■ Task statement ■
Below are the records; collect from them each line containing the string "cells".

#### Information provided ####

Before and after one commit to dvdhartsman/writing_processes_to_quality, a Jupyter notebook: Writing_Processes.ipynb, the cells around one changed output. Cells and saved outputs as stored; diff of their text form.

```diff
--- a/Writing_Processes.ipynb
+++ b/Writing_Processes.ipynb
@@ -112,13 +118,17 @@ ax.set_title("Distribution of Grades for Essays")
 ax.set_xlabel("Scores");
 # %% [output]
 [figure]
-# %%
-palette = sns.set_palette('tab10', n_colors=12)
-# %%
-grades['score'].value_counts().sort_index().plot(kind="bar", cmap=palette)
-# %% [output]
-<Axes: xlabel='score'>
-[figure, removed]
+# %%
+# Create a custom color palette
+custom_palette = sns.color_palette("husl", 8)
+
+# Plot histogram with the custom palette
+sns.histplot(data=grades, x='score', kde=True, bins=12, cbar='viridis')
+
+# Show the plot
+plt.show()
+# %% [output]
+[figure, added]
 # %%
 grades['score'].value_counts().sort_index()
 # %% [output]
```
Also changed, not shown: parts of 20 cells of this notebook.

####

■ Exercise response ■
Before and after one commit to dvdhartsman/writing_processes_to_quality, a Jupyter notebook: Writing_Processes.ipynb, the cells around one changed output. Cells and saved outputs as stored; diff of their text form.
Also changed, not shown: parts of 20 cells of this notebook.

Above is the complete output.